==== PROVIDED MATERIAL ====

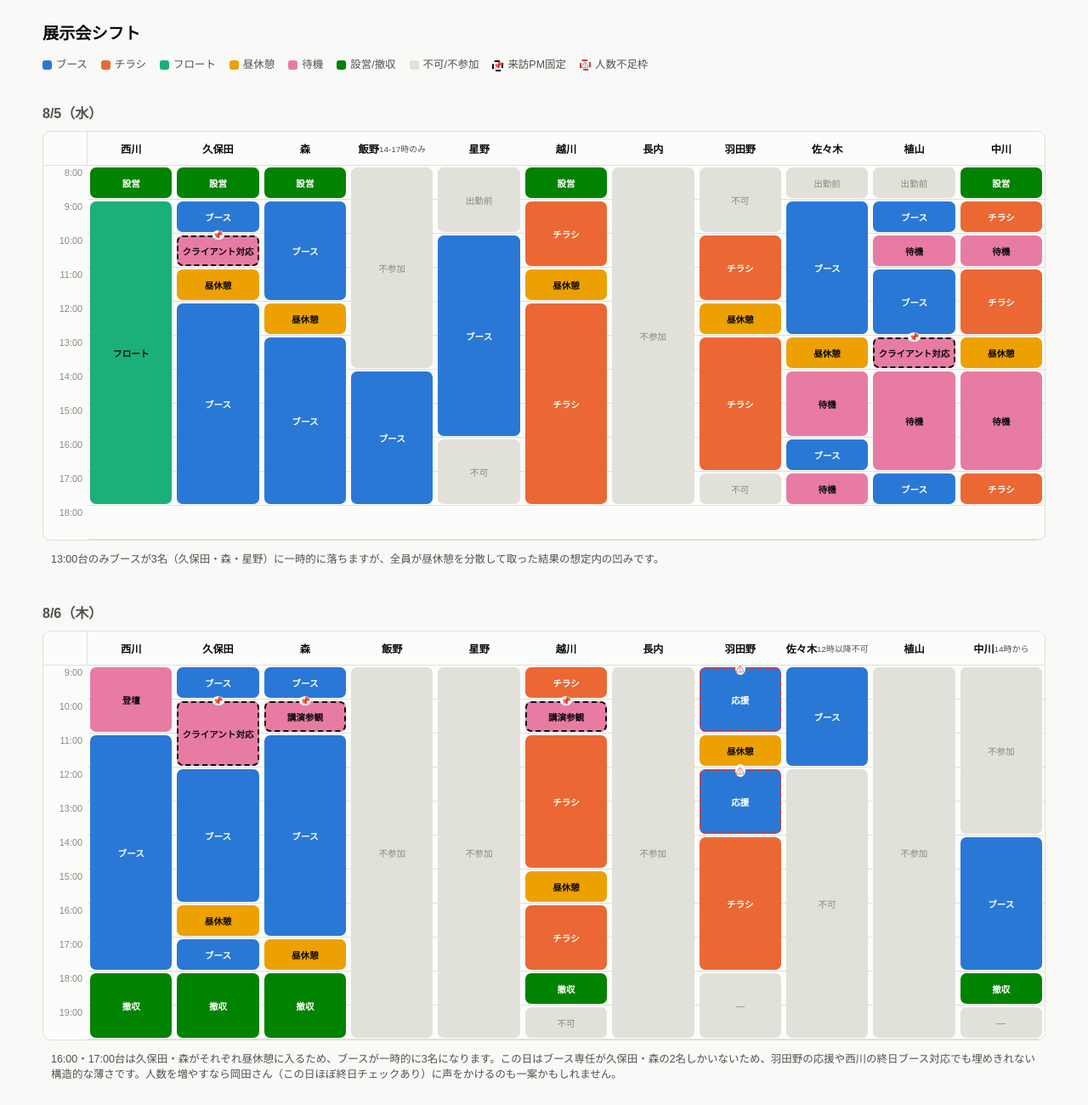
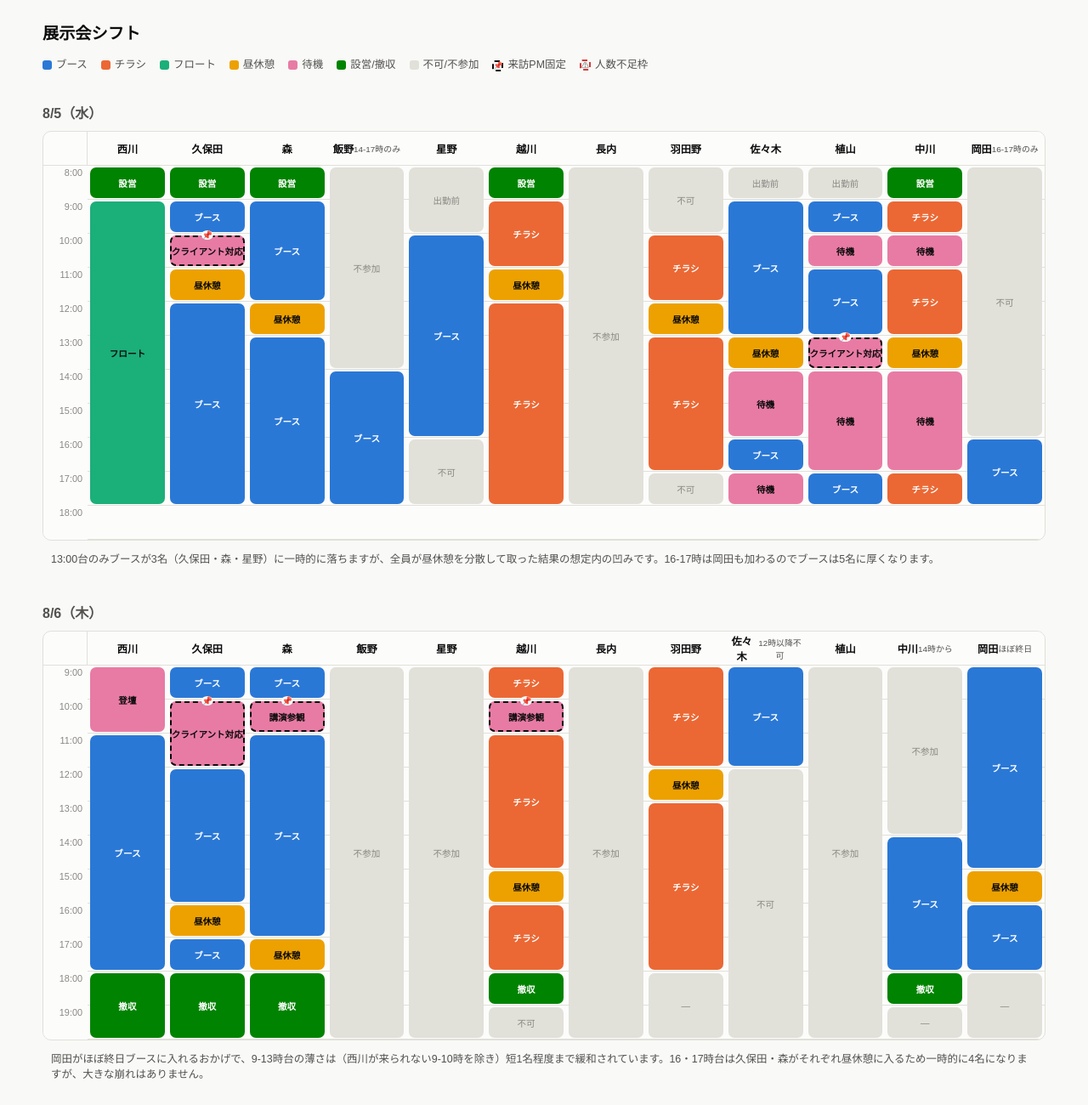
Before and after one commit to Saizeriyamaster/exhibition-shift-schedule, a plain HTML site: page index.html in a window 1280 px wide. Shown: the whole page at 85% size. Drawn offline with Linux system fonts and the light colour scheme.

Commit message:
Add Okada to the roster

```diff
--- a/index.html
+++ b/index.html
@@ -43,8 +43,8 @@
   .cal{display:grid; min-width:900px; grid-auto-rows:40px; position:relative;
     background-image: repeating-linear-gradient(to bottom, transparent 0, transparent 39px, var(--border) 39px, var(--border) 40px);
   }
-  .cal85{grid-template-columns:52px repeat(11,1fr);}
-  .cal86{grid-template-columns:52px repeat(11,1fr);}
+  .cal85{grid-template-columns:52px repeat(12,1fr);}
+  .cal86{grid-template-columns:52px repeat(12,1fr);}
   .colbg{grid-row:1/-1; border-right:1px solid var(--border);}
   .head{grid-row:1; display:flex; align-items:center; justify-content:center; font-size:0.76rem; font-weight:700; padding:4px 2px; text-align:center; background:var(--card); position:sticky; top:0; z-index:3; border-bottom:1px solid var(--border);}
   .head small{display:block; font-weight:400; color:var(--muted); font-size:0.62rem;}
@@ -97,6 +97,7 @@
     <div class="colbg" style="grid-column:10;"></div>
     <div class="colbg" style="grid-column:11;"></div>
     <div class="colbg" style="grid-column:12;"></div>
+    <div class="colbg" style="grid-column:13;"></div>
 
     <div class="head" style="grid-column:2;">西川</div>
     <div class="head" style="grid-column:3;">久保田</div>
@@ -109,6 +110,7 @@
     <div class="head" style="grid-column:10;">佐々木</div>
     <div class="head" style="grid-column:11;">植山</div>
     <div class="head" style="grid-column:12;">中川</div>
+    <div class="head" style="grid-column:13;">岡田<small>16-17時のみ</small></div>
 
     <div class="timelabel" style="grid-row:2/3;">8:00</div>
     <div class="timelabel" style="grid-row:3/4;">9:00</div>
@@ -191,11 +193,15 @@
     <div class="ev lunch" style="grid-column:12; grid-row:7/8;" title="昼休憩">昼休憩</div>
     <div class="ev standby" style="grid-column:12; grid-row:8/11;" title="待機">待機</div>
     <div class="ev flyer" style="grid-column:12; grid-row:11/12;" title="チラシ配り">チラシ</div>
+
+    <!-- 岡田 col13: 16-17時のみ -->
+    <div class="ev off" style="grid-column:13; grid-row:2/10;" title="不可">不可</div>
+    <div class="ev booth" style="grid-column:13; grid-row:10/12;" title="ブース対応（16-17時のみ・応援枠）">ブース</div>
   </div>
   </div>
 
   <div class="scroller" style="margin-top:6px; padding:6px 10px; font-size:0.78rem; color:var(--muted); border:none; background:transparent;">
-    13:00台のみブースが3名（久保田・森・星野）に一時的に落ちますが、全員が昼休憩を分散して取った結果の想定内の凹みです。
+    13:00台のみブースが3名（久保田・森・星野）に一時的に落ちますが、全員が昼休憩を分散して取った結果の想定内の凹みです。16-17時は岡田も加わるのでブースは5名に厚くなります。
   </div>
 
   <h2>8/6（木）</h2>
@@ -213,6 +219,7 @@
     <div class="colbg" style="grid-column:10;"></div>
     <div class="colbg" style="grid-column:11;"></div>
     <div class="colbg" style="grid-column:12;"></div>
+    <div class="colbg" style="grid-column:13;"></div>
 
     <div class="head" style="grid-column:2;">西川</div>
     <div class="head" style="grid-column:3;">久保田</div>
@@ -225,6 +232,7 @@
     <div class="head" style="grid-column:10;">佐々木<small>12時以降不可</small></div>
     <div class="head" style="grid-column:11;">植山</div>
     <div class="head" style="grid-column:12;">中川<small>14時から</small></div>
+    <div class="head" style="grid-column:13;">岡田<small>ほぼ終日</small></div>
 
     <div class="timelabel" style="grid-row:2/3;">9:00</div>
     <div class="timelabel" style="grid-row:3/4;">10:00</div>
@@ -280,12 +288,9 @@
     <div class="ev off" style="grid-column:8; grid-row:2/13;" title="不参加">不参加</div>
 
     <!-- 羽田野 col9 -->
-    <div class="ev booth" style="grid-column:9; grid-row:2/4;" title="ブース応援（この時間帯は特に手薄）">応援</div>
-    <div class="gapmark" style="grid-column:9; grid-row:2/4;" title="9-10時台は西川の登壇でブースが薄いため羽田野が応援"></div>
-    <div class="ev lunch" style="grid-column:9; grid-row:4/5;" title="昼休憩">昼休憩</div>
-    <div class="ev booth" style="grid-column:9; grid-row:5/7;" title="ブース応援（佐々木・中川が抜ける時間帯）">応援</div>
-    <div class="gapmark" style="grid-column:9; grid-row:5/7;" title="12-13時台は佐々木退勤・中川出勤前でブースが薄いため羽田野が応援"></div>
-    <div class="ev flyer" style="grid-column:9; grid-row:7/11;" title="チラシ配り">チラシ</div>
+    <div class="ev flyer" style="grid-column:9; grid-row:2/5;" title="チラシ配り">チラシ</div>
+    <div class="ev lunch" style="grid-column:9; grid-row:5/6;" title="昼休憩">昼休憩</div>
+    <div class="ev flyer" style="grid-column:9; grid-row:6/11;" title="チラシ配り">チラシ</div>
     <div class="ev off" style="grid-column:9; grid-row:11/13;" title="想定なし">―</div>
 
     <!-- 佐々木 col10: 9-11時のみ -->
@@ -300,11 +305,17 @@
     <div class="ev booth" style="grid-column:12; grid-row:7/11;" title="ブース対応（14時から参加）">ブース</div>
     <div class="ev setup" style="grid-column:12; grid-row:11/12;" title="撤収作業">撤収</div>
     <div class="ev off" style="grid-column:12; grid-row:12/13;" title="想定なし">―</div>
+
+    <!-- 岡田 col13: ほぼ終日 -->
+    <div class="ev booth" style="grid-column:13; grid-row:2/8;" title="ブース対応">ブース</div>
+    <div class="ev lunch" style="grid-column:13; grid-row:8/9;" title="昼休憩">昼休憩</div>
+    <div class="ev booth" style="grid-column:13; grid-row:9/11;" title="ブース対応">ブース</div>
+    <div class="ev off" style="grid-column:13; grid-row:11/13;" title="想定なし">―</div>
   </div>
   </div>
 
   <div class="scroller" style="margin-top:6px; padding:6px 10px; font-size:0.78rem; color:var(--muted); border:none; background:transparent;">
-    16:00・17:00台は久保田・森がそれぞれ昼休憩に入るため、ブースが一時的に3名になります。この日はブース専任が久保田・森の2名しかいないため、羽田野の応援や西川の終日ブース対応でも埋めきれない構造的な薄さです。人数を増やすなら岡田さん（この日ほぼ終日チェックあり）に声をかけるのも一案かもしれません。
+    岡田がほぼ終日ブースに入れるおかげで、9-13時台の薄さは（西川が来られない9-10時を除き）短1名程度まで緩和されています。16・17時台は久保田・森がそれぞれ昼休憩に入るため一時的に4名になりますが、大きな崩れはありません。
   </div>
 
 </div>
```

====

Print all the lines above exactly as they are, but without the pictures.

Before and after one commit to Saizeriyamaster/exhibition-shift-schedule, a plain HTML site: page index.html in a window 1280 px wide. Shown: the whole page at 85% size. Drawn offline with Linux system fonts and the light colour scheme.

Commit message:
Add Okada to the roster

```diff
--- a/index.html
+++ b/index.html
@@ -43,8 +43,8 @@
   .cal{display:grid; min-width:900px; grid-auto-rows:40px; position:relative;
     background-image: repeating-linear-gradient(to bottom, transparent 0, transparent 39px, var(--border) 39px, var(--border) 40px);
   }
-  .cal85{grid-template-columns:52px repeat(11,1fr);}
-  .cal86{grid-template-columns:52px repeat(11,1fr);}
+  .cal85{grid-template-columns:52px repeat(12,1fr);}
+  .cal86{grid-template-columns:52px repeat(12,1fr);}
   .colbg{grid-row:1/-1; border-right:1px solid var(--border);}
   .head{grid-row:1; display:flex; align-items:center; justify-content:center; font-size:0.76rem; font-weight:700; padding:4px 2px; text-align:center; background:var(--card); position:sticky; top:0; z-index:3; border-bottom:1px solid var(--border);}
   .head small{display:block; font-weight:400; color:var(--muted); font-size:0.62rem;}
@@ -97,6 +97,7 @@
     <div class="colbg" style="grid-column:10;"></div>
     <div class="colbg" style="grid-column:11;"></div>
     <div class="colbg" style="grid-column:12;"></div>
+    <div class="colbg" style="grid-column:13;"></div>
 
     <div class="head" style="grid-column:2;">西川</div>
     <div class="head" style="grid-column:3;">久保田</div>
@@ -109,6 +110,7 @@
     <div class="head" style="grid-column:10;">佐々木</div>
     <div class="head" style="grid-column:11;">植山</div>
     <div class="head" style="grid-column:12;">中川</div>
+    <div class="head" style="grid-column:13;">岡田<small>16-17時のみ</small></div>
 
     <div class="timelabel" style="grid-row:2/3;">8:00</div>
     <div class="timelabel" style="grid-row:3/4;">9:00</div>
@@ -191,11 +193,15 @@
     <div class="ev lunch" style="grid-column:12; grid-row:7/8;" title="昼休憩">昼休憩</div>
     <div class="ev standby" style="grid-column:12; grid-row:8/11;" title="待機">待機</div>
     <div class="ev flyer" style="grid-column:12; grid-row:11/12;" title="チラシ配り">チラシ</div>
+
+    <!-- 岡田 col13: 16-17時のみ -->
+    <div class="ev off" style="grid-column:13; grid-row:2/10;" title="不可">不可</div>
+    <div class="ev booth" style="grid-column:13; grid-row:10/12;" title="ブース対応（16-17時のみ・応援枠）">ブース</div>
   </div>
   </div>
 
   <div class="scroller" style="margin-top:6px; padding:6px 10px; font-size:0.78rem; color:var(--muted); border:none; background:transparent;">
-    13:00台のみブースが3名（久保田・森・星野）に一時的に落ちますが、全員が昼休憩を分散して取った結果の想定内の凹みです。
+    13:00台のみブースが3名（久保田・森・星野）に一時的に落ちますが、全員が昼休憩を分散して取った結果の想定内の凹みです。16-17時は岡田も加わるのでブースは5名に厚くなります。
   </div>
 
   <h2>8/6（木）</h2>
@@ -213,6 +219,7 @@
     <div class="colbg" style="grid-column:10;"></div>
     <div class="colbg" style="grid-column:11;"></div>
     <div class="colbg" style="grid-column:12;"></div>
+    <div class="colbg" style="grid-column:13;"></div>
 
     <div class="head" style="grid-column:2;">西川</div>
     <div class="head" style="grid-column:3;">久保田</div>
@@ -225,6 +232,7 @@
     <div class="head" style="grid-column:10;">佐々木<small>12時以降不可</small></div>
     <div class="head" style="grid-column:11;">植山</div>
     <div class="head" style="grid-column:12;">中川<small>14時から</small></div>
+    <div class="head" style="grid-column:13;">岡田<small>ほぼ終日</small></div>
 
     <div class="timelabel" style="grid-row:2/3;">9:00</div>
     <div class="timelabel" style="grid-row:3/4;">10:00</div>
@@ -280,12 +288,9 @@
     <div class="ev off" style="grid-column:8; grid-row:2/13;" title="不参加">不参加</div>
 
     <!-- 羽田野 col9 -->
-    <div class="ev booth" style="grid-column:9; grid-row:2/4;" title="ブース応援（この時間帯は特に手薄）">応援</div>
-    <div class="gapmark" style="grid-column:9; grid-row:2/4;" title="9-10時台は西川の登壇でブースが薄いため羽田野が応援"></div>
-    <div class="ev lunch" style="grid-column:9; grid-row:4/5;" title="昼休憩">昼休憩</div>
-    <div class="ev booth" style="grid-column:9; grid-row:5/7;" title="ブース応援（佐々木・中川が抜ける時間帯）">応援</div>
-    <div class="gapmark" style="grid-column:9; grid-row:5/7;" title="12-13時台は佐々木退勤・中川出勤前でブースが薄いため羽田野が応援"></div>
-    <div class="ev flyer" style="grid-column:9; grid-row:7/11;" title="チラシ配り">チラシ</div>
+    <div class="ev flyer" style="grid-column:9; grid-row:2/5;" title="チラシ配り">チラシ</div>
+    <div class="ev lunch" style="grid-column:9; grid-row:5/6;" title="昼休憩">昼休憩</div>
+    <div class="ev flyer" style="grid-column:9; grid-row:6/11;" title="チラシ配り">チラシ</div>
     <div class="ev off" style="grid-column:9; grid-row:11/13;" title="想定なし">―</div>
 
     <!-- 佐々木 col10: 9-11時のみ -->
@@ -300,11 +305,17 @@
     <div class="ev booth" style="grid-column:12; grid-row:7/11;" title="ブース対応（14時から参加）">ブース</div>
     <div class="ev setup" style="grid-column:12; grid-row:11/12;" title="撤収作業">撤収</div>
     <div class="ev off" style="grid-column:12; grid-row:12/13;" title="想定なし">―</div>
+
+    <!-- 岡田 col13: ほぼ終日 -->
+    <div class="ev booth" style="grid-column:13; grid-row:2/8;" title="ブース対応">ブース</div>
+    <div class="ev lunch" style="grid-column:13; grid-row:8/9;" title="昼休憩">昼休憩</div>
+    <div class="ev booth" style="grid-column:13; grid-row:9/11;" title="ブース対応">ブース</div>
+    <div class="ev off" style="grid-column:13; grid-row:11/13;" title="想定なし">―</div>
   </div>
   </div>
 
   <div class="scroller" style="margin-top:6px; padding:6px 10px; font-size:0.78rem; color:var(--muted); border:none; background:transparent;">
-    16:00・17:00台は久保田・森がそれぞれ昼休憩に入るため、ブースが一時的に3名になります。この日はブース専任が久保田・森の2名しかいないため、羽田野の応援や西川の終日ブース対応でも埋めきれない構造的な薄さです。人数を増やすなら岡田さん（この日ほぼ終日チェックあり）に声をかけるのも一案かもしれません。
+    岡田がほぼ終日ブースに入れるおかげで、9-13時台の薄さは（西川が来られない9-10時を除き）短1名程度まで緩和されています。16・17時台は久保田・森がそれぞれ昼休憩に入るため一時的に4名になりますが、大きな崩れはありません。
   </div>
 
 </div>
```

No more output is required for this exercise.